▶ TASK REQUIREMENTS: Select every line below containing the word "window".

▶ RECORDS SUPPLIED:
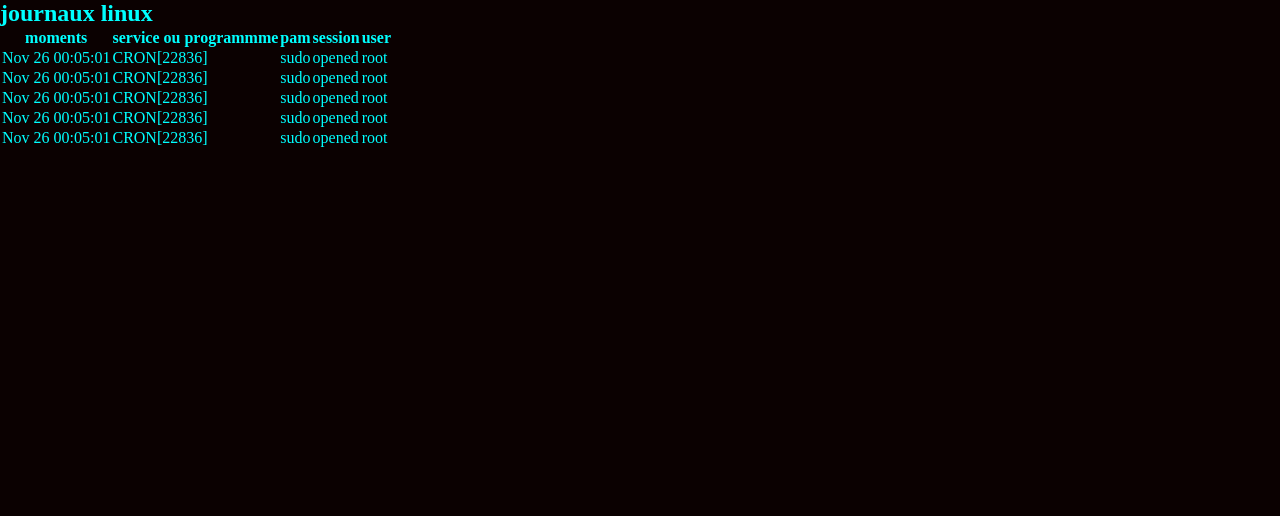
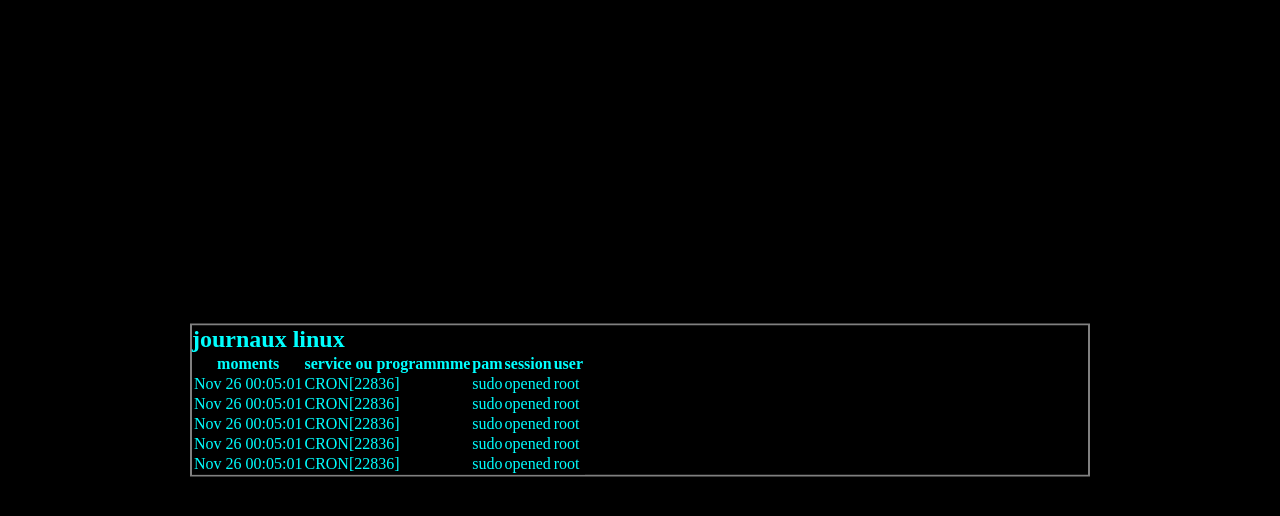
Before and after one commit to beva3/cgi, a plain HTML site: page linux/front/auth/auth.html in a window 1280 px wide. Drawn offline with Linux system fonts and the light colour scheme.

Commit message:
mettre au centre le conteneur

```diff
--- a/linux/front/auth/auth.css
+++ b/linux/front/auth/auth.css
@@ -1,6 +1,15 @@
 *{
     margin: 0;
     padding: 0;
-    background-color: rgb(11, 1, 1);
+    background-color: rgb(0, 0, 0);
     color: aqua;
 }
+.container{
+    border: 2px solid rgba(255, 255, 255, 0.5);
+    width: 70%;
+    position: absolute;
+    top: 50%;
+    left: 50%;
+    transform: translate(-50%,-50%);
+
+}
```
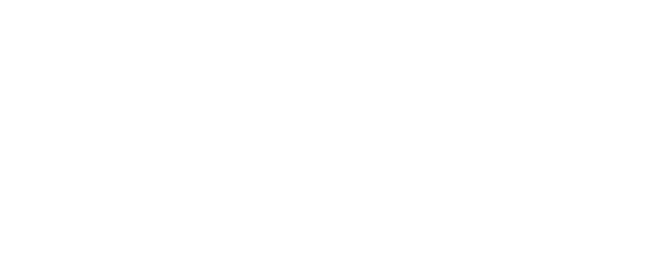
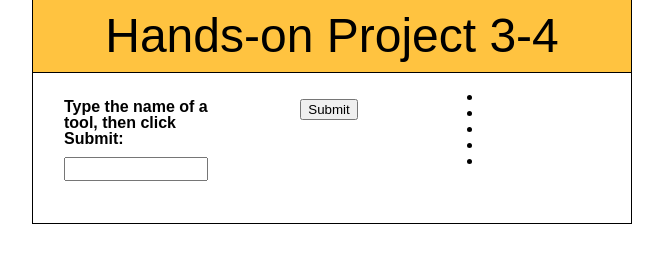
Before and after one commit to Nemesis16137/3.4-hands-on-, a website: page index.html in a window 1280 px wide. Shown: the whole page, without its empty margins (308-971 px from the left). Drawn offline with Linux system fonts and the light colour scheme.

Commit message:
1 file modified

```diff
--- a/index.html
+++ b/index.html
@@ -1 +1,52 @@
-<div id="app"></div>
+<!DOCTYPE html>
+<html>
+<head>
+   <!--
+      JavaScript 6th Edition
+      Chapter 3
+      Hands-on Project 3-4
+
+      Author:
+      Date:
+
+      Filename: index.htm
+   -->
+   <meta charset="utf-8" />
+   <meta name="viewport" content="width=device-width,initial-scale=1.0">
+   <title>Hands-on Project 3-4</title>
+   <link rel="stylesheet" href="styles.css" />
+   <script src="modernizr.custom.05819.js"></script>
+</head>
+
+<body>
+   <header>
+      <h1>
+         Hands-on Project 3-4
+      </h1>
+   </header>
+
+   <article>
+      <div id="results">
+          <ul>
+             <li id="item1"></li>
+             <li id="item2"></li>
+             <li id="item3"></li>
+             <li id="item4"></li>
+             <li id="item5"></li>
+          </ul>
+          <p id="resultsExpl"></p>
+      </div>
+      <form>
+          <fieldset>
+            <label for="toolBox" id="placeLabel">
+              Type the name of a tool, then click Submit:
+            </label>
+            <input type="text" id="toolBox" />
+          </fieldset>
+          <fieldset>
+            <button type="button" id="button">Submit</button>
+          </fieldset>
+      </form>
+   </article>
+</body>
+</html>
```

▶ ANSWER BELOW:
Before and after one commit to beva3/cgi, a plain HTML site: page linux/front/auth/auth.html in a window 1280 px wide. Drawn offline with Linux system fonts and the light colour scheme.
Before and after one commit to Nemesis16137/3.4-hands-on-, a website: page index.html in a window 1280 px wide. Shown: the whole page, without its empty margins (308-971 px from the left). Drawn offline with Linux system fonts and the light colour scheme.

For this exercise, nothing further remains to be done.